#### [What the task requires]
In the records below, count every line where the string "import" appears, and reply with the count only.

[Items from a dataset]
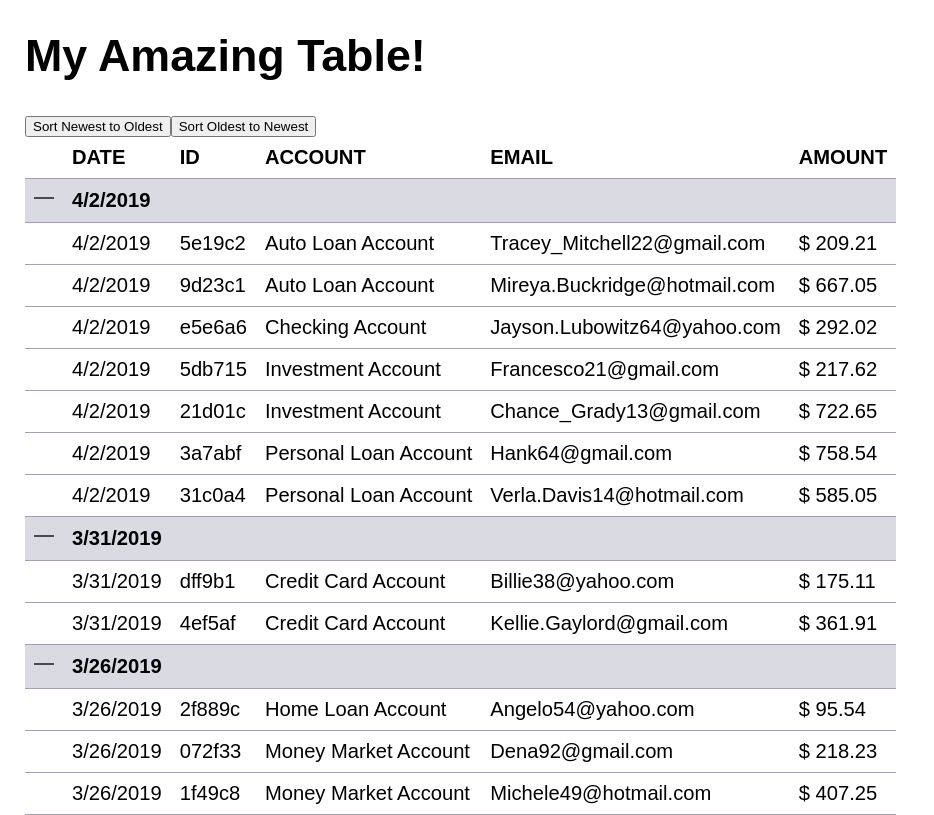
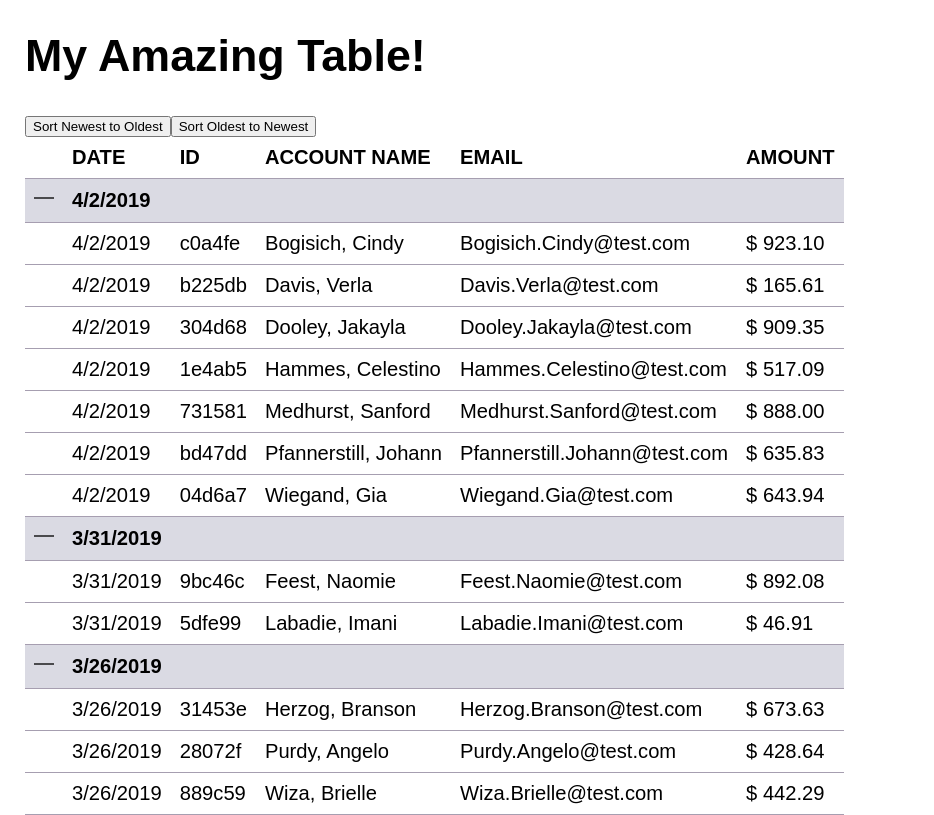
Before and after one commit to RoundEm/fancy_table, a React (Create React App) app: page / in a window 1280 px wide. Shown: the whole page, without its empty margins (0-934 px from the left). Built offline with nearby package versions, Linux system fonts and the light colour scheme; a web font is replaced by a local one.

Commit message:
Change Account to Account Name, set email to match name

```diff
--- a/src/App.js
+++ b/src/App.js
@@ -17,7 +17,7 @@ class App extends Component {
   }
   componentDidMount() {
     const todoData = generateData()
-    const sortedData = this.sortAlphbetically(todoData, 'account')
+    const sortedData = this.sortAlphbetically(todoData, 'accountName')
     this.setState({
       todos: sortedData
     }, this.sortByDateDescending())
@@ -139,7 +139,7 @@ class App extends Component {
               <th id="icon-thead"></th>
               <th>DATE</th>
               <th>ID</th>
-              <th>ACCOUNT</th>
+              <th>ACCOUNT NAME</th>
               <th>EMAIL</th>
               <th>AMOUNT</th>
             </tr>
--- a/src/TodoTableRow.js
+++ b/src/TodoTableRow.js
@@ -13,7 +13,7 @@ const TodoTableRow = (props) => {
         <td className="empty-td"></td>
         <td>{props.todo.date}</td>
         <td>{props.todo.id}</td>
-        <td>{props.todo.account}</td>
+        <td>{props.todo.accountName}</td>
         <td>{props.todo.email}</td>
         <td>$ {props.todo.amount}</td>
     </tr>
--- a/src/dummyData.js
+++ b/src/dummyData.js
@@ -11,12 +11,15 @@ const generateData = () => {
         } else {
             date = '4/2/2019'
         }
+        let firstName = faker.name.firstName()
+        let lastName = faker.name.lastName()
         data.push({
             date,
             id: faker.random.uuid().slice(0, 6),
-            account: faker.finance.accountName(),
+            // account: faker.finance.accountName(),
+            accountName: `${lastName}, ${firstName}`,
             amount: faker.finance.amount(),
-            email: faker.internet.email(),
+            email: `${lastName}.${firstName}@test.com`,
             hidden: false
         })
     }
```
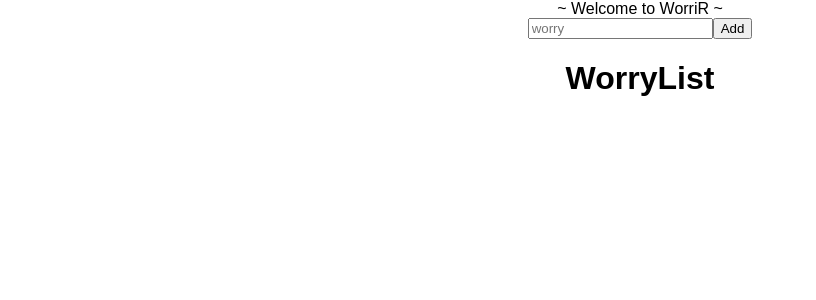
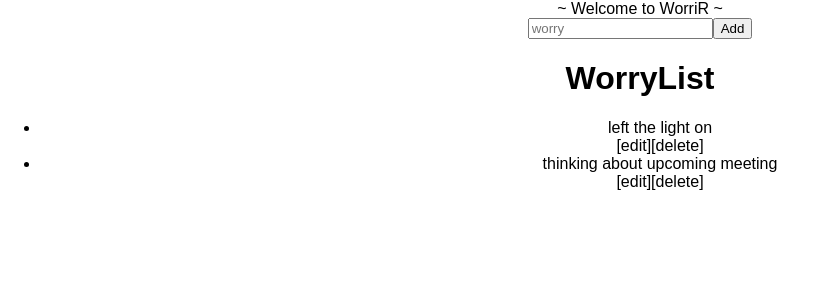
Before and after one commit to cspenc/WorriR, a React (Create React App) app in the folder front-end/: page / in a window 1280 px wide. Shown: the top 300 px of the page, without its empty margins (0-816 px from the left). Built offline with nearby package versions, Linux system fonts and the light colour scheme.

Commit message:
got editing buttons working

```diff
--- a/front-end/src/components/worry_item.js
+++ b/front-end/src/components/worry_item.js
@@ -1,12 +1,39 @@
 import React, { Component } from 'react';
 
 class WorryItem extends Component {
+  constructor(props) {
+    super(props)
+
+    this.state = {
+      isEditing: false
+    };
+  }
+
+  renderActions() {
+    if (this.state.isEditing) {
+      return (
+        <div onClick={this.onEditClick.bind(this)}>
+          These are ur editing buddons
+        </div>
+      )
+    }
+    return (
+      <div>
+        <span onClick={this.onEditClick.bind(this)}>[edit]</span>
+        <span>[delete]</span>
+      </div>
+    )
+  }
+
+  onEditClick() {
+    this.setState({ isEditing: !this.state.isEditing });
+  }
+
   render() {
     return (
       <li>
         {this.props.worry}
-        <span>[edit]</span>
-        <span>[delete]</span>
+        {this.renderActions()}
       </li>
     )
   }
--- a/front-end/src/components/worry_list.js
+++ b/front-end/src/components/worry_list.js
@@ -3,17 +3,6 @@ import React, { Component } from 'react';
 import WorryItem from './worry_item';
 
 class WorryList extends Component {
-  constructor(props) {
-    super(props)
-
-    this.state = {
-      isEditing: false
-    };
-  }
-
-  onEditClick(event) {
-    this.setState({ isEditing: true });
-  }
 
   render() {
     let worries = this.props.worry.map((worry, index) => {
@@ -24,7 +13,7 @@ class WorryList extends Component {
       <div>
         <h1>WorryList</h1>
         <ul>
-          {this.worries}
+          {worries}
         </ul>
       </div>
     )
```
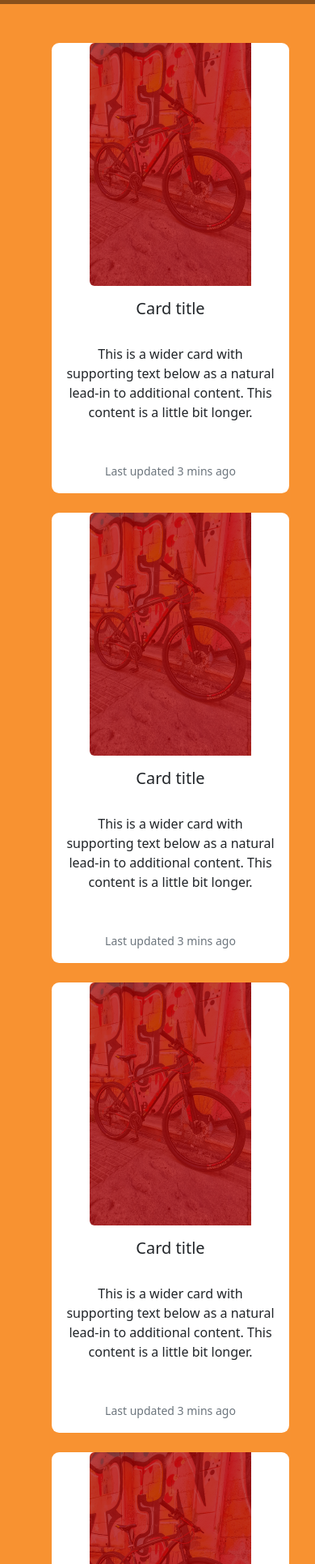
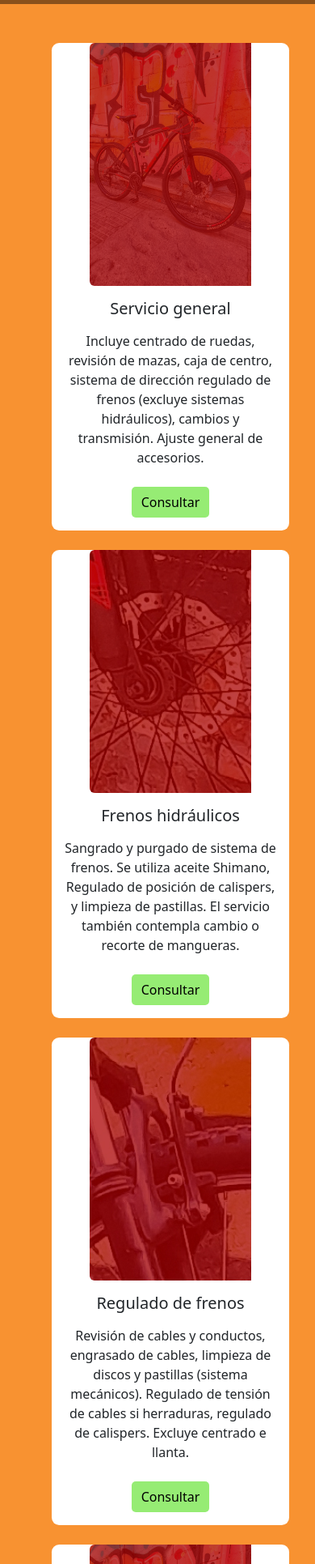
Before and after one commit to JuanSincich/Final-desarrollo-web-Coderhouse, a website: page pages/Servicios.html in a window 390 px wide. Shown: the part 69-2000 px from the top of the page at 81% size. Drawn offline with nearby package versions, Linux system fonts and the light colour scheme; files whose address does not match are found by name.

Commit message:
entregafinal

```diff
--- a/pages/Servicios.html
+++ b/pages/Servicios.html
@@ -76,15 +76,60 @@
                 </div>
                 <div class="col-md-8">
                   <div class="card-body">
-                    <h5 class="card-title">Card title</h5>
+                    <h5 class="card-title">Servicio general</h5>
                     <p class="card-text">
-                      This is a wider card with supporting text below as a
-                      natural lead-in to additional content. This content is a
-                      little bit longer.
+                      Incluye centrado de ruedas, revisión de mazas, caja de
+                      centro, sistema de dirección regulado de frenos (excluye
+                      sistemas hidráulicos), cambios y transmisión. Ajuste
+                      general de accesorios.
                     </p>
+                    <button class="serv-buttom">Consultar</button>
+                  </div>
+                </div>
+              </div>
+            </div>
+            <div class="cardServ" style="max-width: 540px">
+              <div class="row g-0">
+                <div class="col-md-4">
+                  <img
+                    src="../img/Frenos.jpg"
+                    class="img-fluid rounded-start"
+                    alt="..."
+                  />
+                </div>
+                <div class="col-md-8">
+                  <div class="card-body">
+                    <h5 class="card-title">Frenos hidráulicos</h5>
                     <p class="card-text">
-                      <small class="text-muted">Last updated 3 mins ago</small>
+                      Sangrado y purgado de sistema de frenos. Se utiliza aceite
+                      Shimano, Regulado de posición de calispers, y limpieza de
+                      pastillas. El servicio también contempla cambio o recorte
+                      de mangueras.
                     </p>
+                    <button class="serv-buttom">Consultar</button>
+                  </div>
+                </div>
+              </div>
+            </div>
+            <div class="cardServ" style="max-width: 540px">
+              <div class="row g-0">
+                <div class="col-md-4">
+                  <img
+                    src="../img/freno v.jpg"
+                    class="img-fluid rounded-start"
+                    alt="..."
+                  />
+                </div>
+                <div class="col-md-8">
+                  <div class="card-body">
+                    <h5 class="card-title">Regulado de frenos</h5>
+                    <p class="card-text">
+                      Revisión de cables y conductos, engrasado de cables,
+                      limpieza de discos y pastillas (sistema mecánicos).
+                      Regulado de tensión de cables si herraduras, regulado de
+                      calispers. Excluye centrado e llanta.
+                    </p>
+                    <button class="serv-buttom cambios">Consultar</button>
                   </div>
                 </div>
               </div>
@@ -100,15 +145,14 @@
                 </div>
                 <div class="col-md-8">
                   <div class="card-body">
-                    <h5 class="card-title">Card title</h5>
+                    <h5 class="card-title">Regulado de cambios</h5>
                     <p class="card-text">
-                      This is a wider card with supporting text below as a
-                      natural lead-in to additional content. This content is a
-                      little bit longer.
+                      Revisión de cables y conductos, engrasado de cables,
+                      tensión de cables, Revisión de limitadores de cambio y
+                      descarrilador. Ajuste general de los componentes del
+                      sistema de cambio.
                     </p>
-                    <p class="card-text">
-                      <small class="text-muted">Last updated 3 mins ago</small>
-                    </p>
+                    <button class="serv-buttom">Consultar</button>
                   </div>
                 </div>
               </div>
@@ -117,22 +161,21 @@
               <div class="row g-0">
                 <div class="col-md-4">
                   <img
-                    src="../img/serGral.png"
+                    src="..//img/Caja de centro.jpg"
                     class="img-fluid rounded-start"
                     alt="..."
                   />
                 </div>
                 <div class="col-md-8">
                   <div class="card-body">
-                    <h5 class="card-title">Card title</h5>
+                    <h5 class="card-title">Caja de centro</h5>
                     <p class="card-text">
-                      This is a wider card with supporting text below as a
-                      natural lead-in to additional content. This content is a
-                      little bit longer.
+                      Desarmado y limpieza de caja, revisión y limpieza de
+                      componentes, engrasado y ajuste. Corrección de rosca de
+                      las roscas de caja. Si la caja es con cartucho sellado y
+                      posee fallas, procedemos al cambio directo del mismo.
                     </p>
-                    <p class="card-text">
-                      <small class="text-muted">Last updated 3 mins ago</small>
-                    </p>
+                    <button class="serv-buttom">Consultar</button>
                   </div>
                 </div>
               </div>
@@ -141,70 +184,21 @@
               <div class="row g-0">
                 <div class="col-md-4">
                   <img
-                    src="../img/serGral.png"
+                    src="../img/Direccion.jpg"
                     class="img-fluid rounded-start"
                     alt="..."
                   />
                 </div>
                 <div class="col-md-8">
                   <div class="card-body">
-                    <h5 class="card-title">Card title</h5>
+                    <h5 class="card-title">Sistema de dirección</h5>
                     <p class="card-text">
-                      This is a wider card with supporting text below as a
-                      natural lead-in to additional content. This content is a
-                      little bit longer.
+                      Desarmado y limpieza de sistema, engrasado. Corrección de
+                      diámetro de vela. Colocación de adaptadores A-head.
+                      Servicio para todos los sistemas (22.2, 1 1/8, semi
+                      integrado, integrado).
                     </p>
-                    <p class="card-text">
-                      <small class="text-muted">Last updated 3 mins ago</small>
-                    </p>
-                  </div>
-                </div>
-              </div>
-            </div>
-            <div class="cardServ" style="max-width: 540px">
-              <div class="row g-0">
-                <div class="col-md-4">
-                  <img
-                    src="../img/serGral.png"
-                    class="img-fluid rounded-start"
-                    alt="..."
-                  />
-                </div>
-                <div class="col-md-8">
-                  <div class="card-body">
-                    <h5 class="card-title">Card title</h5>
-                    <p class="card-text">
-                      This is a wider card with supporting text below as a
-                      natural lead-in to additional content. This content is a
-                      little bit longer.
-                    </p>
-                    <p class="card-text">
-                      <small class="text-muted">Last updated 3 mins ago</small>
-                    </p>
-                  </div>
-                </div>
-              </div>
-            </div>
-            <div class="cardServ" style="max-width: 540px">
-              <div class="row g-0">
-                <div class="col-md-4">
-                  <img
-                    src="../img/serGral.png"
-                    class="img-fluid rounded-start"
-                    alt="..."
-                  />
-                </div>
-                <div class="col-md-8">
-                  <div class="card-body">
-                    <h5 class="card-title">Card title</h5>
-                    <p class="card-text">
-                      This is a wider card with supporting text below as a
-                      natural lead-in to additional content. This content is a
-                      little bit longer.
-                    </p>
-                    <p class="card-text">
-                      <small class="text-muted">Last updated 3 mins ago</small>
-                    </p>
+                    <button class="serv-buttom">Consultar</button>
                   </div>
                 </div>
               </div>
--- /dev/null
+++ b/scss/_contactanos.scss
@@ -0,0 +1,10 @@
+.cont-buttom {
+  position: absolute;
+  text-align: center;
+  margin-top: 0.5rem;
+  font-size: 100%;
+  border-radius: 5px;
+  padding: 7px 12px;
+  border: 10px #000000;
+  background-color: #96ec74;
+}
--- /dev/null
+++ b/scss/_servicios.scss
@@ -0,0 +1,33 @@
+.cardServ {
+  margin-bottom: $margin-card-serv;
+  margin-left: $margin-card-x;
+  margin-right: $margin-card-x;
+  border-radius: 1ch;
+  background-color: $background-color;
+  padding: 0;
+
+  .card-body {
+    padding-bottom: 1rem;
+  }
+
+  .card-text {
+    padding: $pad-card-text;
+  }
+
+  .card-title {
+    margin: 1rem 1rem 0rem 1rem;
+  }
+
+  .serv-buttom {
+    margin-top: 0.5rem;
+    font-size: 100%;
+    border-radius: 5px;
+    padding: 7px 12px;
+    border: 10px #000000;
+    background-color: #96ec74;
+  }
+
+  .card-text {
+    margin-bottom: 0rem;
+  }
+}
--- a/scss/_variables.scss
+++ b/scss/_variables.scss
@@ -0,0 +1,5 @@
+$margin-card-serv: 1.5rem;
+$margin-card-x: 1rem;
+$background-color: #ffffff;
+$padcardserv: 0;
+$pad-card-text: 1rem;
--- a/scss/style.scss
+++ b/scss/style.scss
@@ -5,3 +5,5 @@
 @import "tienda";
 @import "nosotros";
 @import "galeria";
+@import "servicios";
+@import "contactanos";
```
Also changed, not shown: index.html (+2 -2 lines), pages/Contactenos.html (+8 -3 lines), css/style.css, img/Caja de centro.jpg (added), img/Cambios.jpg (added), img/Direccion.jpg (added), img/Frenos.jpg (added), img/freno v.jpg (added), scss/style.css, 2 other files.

#### [Solution to the problem]
8